I pulled pre-season data from 2005-06 to 2010-11 (I left out last year’s preseason since the lockout shortened it to two games per team), and compared it to regular season performance from 2004-05 to 2010-11. What I was looking for was to see if pre-season record correlated with regular season record. I also wanted to see if changes in performance level (that is, a team performing much stronger in the preseason than they had in the previous year’s regular season) correlated with changes in actual year to year winning percentage.
Not surprisingly, the correlation between pre-season winning percentage and same-season regular season winning percentage wasn’t that strong, with a correlation of just 31.7% and an R2 of just 0.1. So yes, preseason numbers are correlated with regular season numbers, but the relationship is not strong. This data and this chart tell us little about what to expect from surprising preseason performances, since they can easily be chalked up to the randomness of a small sample size or the caveats outlined earlier such as player usage and team experimentation.
I also wanted to see, though, if just changes in performance could be signalled by improvements or setbacks in the preseason.

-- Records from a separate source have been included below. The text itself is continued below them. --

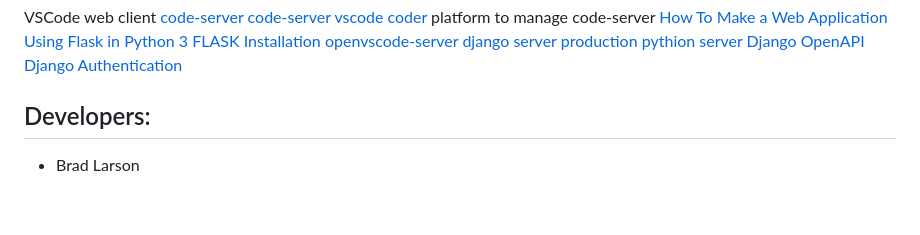
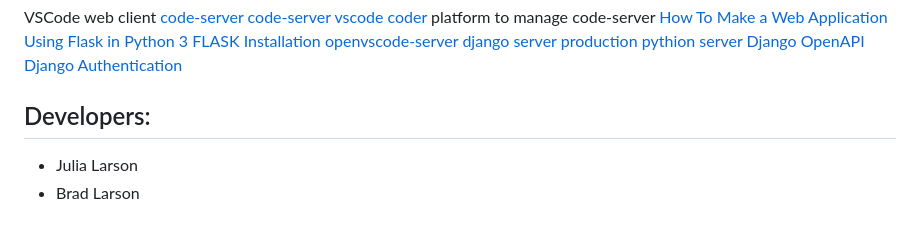
Before and after one commit to bhlarson/shellypyserver, a Markdown page: README.md, the part around the change. Rendered like a GitHub page.

Commit message:
adding developer

```diff
--- a/README.md
+++ b/README.md
@@ -92,4 +92,5 @@ VSCode web client [code-server](https://coder.com/docs/code-server)
 [Django OpenAPI](https://hackernoon.com/openapi-30-schema-with-swagger-ui-for-django-restful-app-4w293zje)
 [Django Authentication](https://docs.djangoproject.com/en/4.1/topics/auth/)
 ## Developers:
+- Julia Larson
 - Brad Larson
```
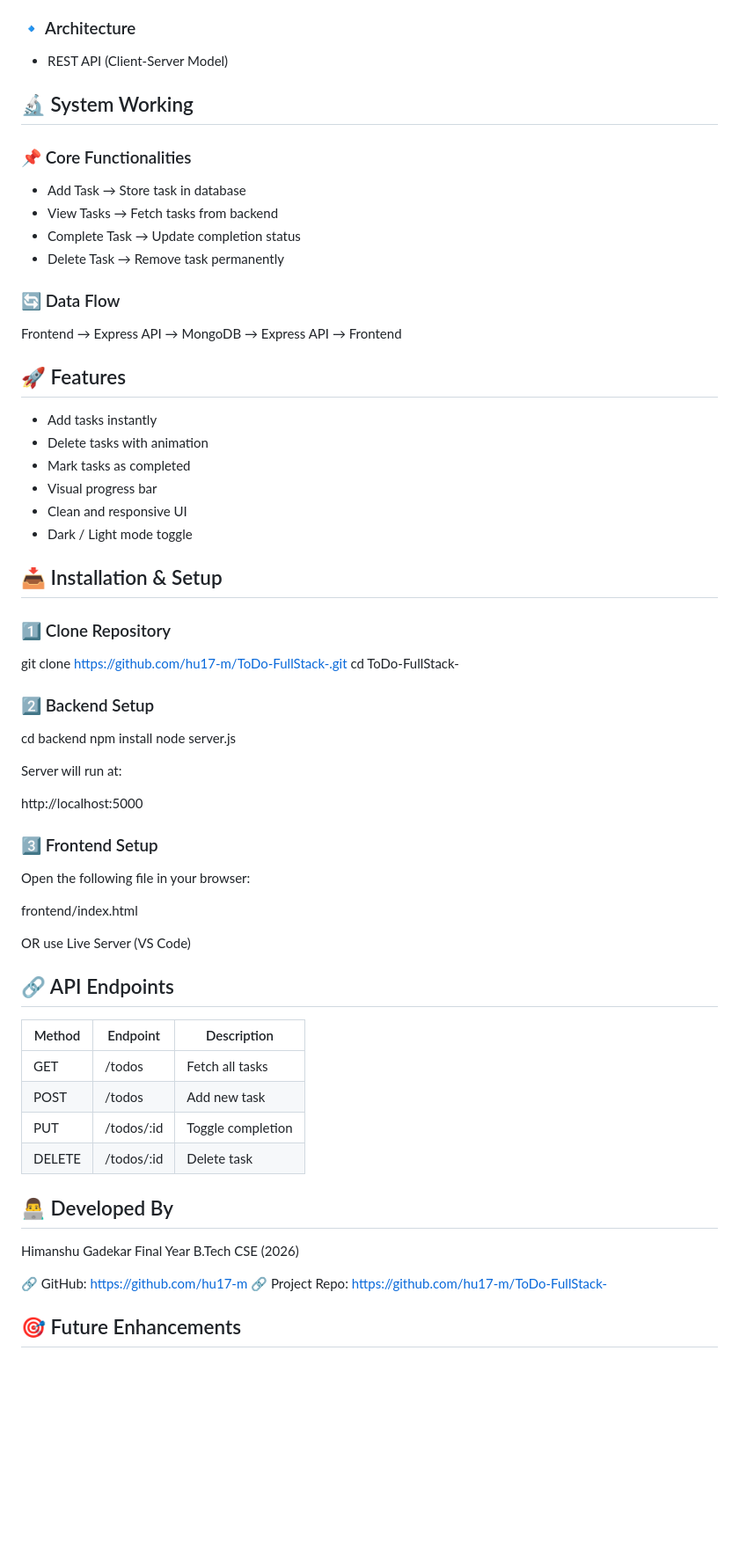
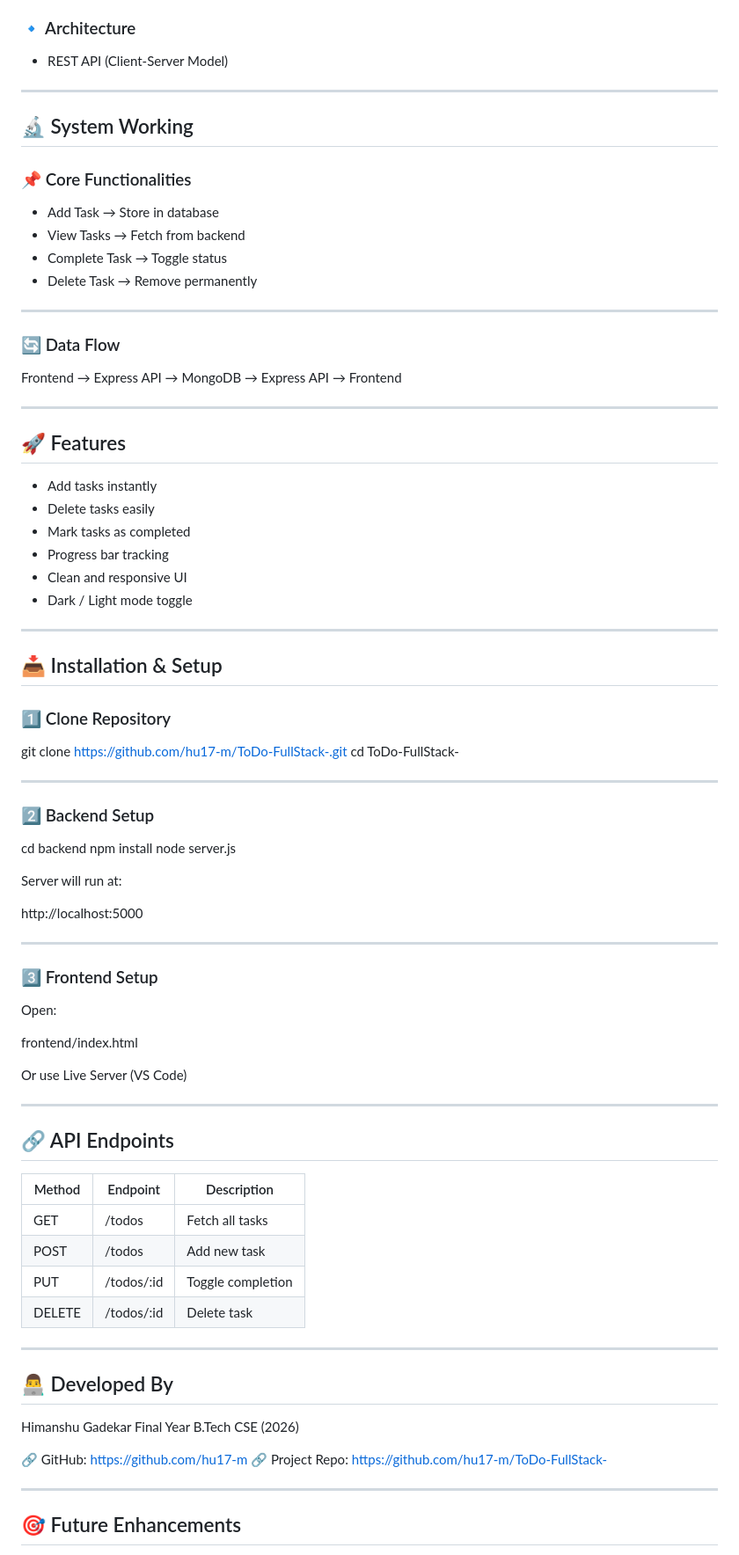
Before and after one commit to hu17-m/ToDo-FullStack-, a Markdown page: README.md, the part around one of its changes. Shown at 88% size. GitHub-like rendering; blank space fills up the shorter version.

```diff
--- a/README.md
+++ b/README.md
@@ -79,34 +79,35 @@ Todo-App/
 
 * REST API (Client-Server Model)
 
-
+---
 
 ## 🔬 System Working
 
 ### 📌 Core Functionalities
 
-* Add Task → Store task in database
-* View Tasks → Fetch tasks from backend
-* Complete Task → Update completion status
-* Delete Task → Remove task permanently
+* Add Task → Store in database
+* View Tasks → Fetch from backend
+* Complete Task → Toggle status
+* Delete Task → Remove permanently
 
-
+---
 
 ### 🔄 Data Flow
 
 Frontend → Express API → MongoDB → Express API → Frontend
 
+---
 
 ## 🚀 Features
 
 * Add tasks instantly
-* Delete tasks with animation
+* Delete tasks easily
 * Mark tasks as completed
-* Visual progress bar
+* Progress bar tracking
 * Clean and responsive UI
 * Dark / Light mode toggle
 
-
+---
 
 ## 📥 Installation & Setup
 
@@ -115,7 +116,7 @@ Frontend → Express API → MongoDB → Express API → Frontend
 git clone https://github.com/hu17-m/ToDo-FullStack-.git
 cd ToDo-FullStack-
 
-
+---
 
 ### 2️⃣ Backend Setup
 
@@ -127,16 +128,17 @@ Server will run at:
 
 http://localhost:5000
 
+---
 
 ### 3️⃣ Frontend Setup
 
-Open the following file in your browser:
+Open:
 
 frontend/index.html
 
-OR use Live Server (VS Code)
+Or use Live Server (VS Code)
 
-
+---
 
 ## 🔗 API Endpoints
 
@@ -147,7 +149,7 @@ OR use Live Server (VS Code)
 | PUT    | /todos/:id | Toggle completion |
 | DELETE | /todos/:id | Delete task       |
 
-
+---
 
 ## 👨‍💻 Developed By
 
@@ -157,7 +159,7 @@ Final Year B.Tech CSE (2026)
 🔗 GitHub: https://github.com/hu17-m
 🔗 Project Repo: https://github.com/hu17-m/ToDo-FullStack-
 
-
+---
 
 ## 🎯 Future Enhancements
 
```
Also changed, not shown: other parts of README.md (+15 -15 lines).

I took the difference between a team’s preseason record and their regular season record in year n-1 and compared it to the change in their regular season records. My hope was to see if a big jump in the preseason signalled a coming improvement in regular season performance or vice versa for teams that would struggle. This time, there was a slightly higher correlation at 38.9% with an R2 of 0.15. This still isn’t strong, of course, but it at least shows that preseason changes aren’t entirely random.

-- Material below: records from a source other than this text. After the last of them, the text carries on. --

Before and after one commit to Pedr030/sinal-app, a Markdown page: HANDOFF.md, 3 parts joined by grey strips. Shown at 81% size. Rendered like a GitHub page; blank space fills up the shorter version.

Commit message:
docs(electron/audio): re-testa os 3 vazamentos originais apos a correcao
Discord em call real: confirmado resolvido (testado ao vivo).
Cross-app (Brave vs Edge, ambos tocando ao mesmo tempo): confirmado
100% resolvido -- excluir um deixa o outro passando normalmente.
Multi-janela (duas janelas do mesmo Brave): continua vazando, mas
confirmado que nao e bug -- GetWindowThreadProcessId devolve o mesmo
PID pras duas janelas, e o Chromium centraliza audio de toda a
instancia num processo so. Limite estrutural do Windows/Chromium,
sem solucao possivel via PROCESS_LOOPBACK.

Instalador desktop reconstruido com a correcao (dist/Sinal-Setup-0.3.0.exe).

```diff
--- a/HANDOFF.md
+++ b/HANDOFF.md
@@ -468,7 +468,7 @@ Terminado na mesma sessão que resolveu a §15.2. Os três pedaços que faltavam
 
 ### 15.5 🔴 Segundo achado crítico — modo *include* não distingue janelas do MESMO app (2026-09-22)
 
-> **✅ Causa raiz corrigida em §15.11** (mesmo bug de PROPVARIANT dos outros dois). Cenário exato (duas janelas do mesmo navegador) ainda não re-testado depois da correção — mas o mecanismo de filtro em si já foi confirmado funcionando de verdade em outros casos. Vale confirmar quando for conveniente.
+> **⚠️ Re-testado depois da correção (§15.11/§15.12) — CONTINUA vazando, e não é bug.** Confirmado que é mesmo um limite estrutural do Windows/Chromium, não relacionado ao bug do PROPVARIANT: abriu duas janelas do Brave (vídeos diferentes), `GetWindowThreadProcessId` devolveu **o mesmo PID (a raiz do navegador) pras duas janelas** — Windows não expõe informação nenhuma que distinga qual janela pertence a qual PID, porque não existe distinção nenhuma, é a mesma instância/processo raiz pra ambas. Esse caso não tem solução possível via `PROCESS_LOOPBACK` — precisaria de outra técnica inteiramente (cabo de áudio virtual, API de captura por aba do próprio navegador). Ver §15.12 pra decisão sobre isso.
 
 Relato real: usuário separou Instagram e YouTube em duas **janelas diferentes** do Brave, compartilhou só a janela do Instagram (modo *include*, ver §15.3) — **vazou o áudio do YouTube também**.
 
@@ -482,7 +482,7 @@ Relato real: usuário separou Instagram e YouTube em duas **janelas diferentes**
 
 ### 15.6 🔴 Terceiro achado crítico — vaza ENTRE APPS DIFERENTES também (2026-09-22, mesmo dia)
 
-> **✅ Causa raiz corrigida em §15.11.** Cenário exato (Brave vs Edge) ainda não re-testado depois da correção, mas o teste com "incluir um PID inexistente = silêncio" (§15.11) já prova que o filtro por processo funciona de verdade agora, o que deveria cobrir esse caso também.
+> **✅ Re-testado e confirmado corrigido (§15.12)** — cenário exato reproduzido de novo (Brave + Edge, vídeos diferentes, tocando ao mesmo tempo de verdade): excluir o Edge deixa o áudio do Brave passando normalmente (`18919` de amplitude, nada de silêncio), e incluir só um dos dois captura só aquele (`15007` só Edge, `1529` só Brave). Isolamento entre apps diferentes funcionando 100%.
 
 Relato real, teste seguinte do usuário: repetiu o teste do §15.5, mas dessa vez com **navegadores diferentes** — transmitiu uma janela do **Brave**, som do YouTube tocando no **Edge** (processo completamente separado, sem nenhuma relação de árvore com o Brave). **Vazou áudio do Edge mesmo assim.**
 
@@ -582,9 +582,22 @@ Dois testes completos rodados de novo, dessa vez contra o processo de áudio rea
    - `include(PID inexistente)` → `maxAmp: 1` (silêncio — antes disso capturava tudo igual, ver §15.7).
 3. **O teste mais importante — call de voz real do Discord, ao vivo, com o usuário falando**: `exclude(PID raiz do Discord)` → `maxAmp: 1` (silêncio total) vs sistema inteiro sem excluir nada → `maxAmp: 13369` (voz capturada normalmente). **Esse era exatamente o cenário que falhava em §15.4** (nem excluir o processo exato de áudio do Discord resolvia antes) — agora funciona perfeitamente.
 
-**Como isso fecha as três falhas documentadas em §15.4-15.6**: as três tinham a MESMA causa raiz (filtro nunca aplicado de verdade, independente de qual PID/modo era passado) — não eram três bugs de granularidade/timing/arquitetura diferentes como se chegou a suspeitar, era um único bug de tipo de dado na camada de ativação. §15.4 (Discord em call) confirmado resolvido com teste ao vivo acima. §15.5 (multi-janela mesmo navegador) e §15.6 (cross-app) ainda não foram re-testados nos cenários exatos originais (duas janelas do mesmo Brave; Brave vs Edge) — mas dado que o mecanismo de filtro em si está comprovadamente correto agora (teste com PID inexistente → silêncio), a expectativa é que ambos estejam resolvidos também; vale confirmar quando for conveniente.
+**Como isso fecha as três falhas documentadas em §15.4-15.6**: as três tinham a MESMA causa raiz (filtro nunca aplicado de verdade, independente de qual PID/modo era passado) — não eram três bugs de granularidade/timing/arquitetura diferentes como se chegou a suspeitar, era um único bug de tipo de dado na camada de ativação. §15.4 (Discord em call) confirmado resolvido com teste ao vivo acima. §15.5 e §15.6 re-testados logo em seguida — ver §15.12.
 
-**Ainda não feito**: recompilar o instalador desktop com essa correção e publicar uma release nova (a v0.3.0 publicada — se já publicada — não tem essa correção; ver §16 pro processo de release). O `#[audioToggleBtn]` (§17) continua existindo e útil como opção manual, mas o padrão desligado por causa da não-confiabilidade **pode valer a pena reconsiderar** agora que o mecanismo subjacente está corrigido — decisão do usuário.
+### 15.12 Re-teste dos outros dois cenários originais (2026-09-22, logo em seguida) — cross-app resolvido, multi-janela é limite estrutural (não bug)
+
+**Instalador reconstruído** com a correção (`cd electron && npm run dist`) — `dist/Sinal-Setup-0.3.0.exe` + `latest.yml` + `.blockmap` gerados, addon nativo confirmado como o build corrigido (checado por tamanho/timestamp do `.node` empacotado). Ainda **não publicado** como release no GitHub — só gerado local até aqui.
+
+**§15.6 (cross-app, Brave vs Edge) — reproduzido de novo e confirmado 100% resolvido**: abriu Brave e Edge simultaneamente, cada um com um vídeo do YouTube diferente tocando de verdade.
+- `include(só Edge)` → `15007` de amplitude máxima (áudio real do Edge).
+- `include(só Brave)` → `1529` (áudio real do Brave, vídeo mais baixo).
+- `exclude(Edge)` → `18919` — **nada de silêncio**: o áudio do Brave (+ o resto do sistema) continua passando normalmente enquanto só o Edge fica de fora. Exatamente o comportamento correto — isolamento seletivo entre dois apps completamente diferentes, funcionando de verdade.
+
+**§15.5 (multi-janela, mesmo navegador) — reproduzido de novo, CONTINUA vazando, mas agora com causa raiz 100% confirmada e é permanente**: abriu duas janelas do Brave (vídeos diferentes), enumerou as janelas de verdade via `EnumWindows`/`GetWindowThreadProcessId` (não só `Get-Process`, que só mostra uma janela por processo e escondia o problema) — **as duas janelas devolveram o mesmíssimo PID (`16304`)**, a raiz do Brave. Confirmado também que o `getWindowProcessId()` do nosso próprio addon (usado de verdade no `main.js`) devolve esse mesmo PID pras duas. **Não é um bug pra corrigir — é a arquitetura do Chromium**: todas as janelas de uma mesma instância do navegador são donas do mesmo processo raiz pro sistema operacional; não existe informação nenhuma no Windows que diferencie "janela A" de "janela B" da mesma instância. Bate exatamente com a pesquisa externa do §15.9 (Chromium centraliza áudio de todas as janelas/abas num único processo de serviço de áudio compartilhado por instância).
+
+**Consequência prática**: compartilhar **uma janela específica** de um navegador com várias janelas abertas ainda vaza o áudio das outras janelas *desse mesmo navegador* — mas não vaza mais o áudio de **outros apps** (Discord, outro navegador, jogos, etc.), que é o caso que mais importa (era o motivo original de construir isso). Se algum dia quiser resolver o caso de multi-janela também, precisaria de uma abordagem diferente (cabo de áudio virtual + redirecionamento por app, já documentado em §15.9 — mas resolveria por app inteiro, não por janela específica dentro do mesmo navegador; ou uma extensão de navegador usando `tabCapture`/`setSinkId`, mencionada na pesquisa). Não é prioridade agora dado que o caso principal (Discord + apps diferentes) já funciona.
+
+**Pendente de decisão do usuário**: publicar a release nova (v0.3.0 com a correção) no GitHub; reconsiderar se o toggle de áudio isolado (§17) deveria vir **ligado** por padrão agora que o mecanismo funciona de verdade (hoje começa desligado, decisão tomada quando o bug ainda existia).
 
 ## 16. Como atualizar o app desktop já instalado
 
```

So no, the preseason is not entirely irrelevant. If your team was unexpectedly good, you may have reason to be hopeful. But if your team was unexpectedly bad, there is plenty of room for you to reasonably ignore that fact (Lakers fans) since these relationships are anything but pronounced.
For this year, the team’s with the biggest drop in performance from 2011-12 regular season winning percentage and 2012-13 preseason winning percentage were as follows. This doesn’t mean they’re doomed by any means, but there is reason for concern, or at least reason to go back and examine the preseason game tape or box scores to see if there were some obvious reasons. Reasons like Metta World Peace saying the Lakers’ 0-8 record is just the team showing love to their fans.
In terms of reasons for optimism, the Raptors and new additions Kyle Lowry and Jonas Valanciunas (among others) top the list after a 6-1 preseason. Despite the objections of DeMar DeRozan, even the most negative projections are showing some amount of improvement for the team (John Hollinger’s 33-win prediction would actually be a gain of four wins given last year’s prorated record). While they’re unlikely to be an .857 team, my prediction of 38-44 seems completely reasonable as only two of the 14 teams in this sample to have a preseason winning percentage of .857 or better finished below .500 that year.
Here we see that the Warriors, Kings, Sixers and T-Wolves also have some cause for cautious optimism. Of note is that of the top-20 teams in this sample in terms of preseason improvement over the previous year, only three failed to improve their actual regular season record from the season before.
So yes, feel free to get a little excited about a strong preseason. Don’t go overboard and bet the mortgage on Vegas over/unders, but safely bet your friends your team improves on last year’s record at least a bit. As for the laggards, well, there are plenty of counter-examples to this relationship, so take the advice of Metta and Ray and just cross your fingers.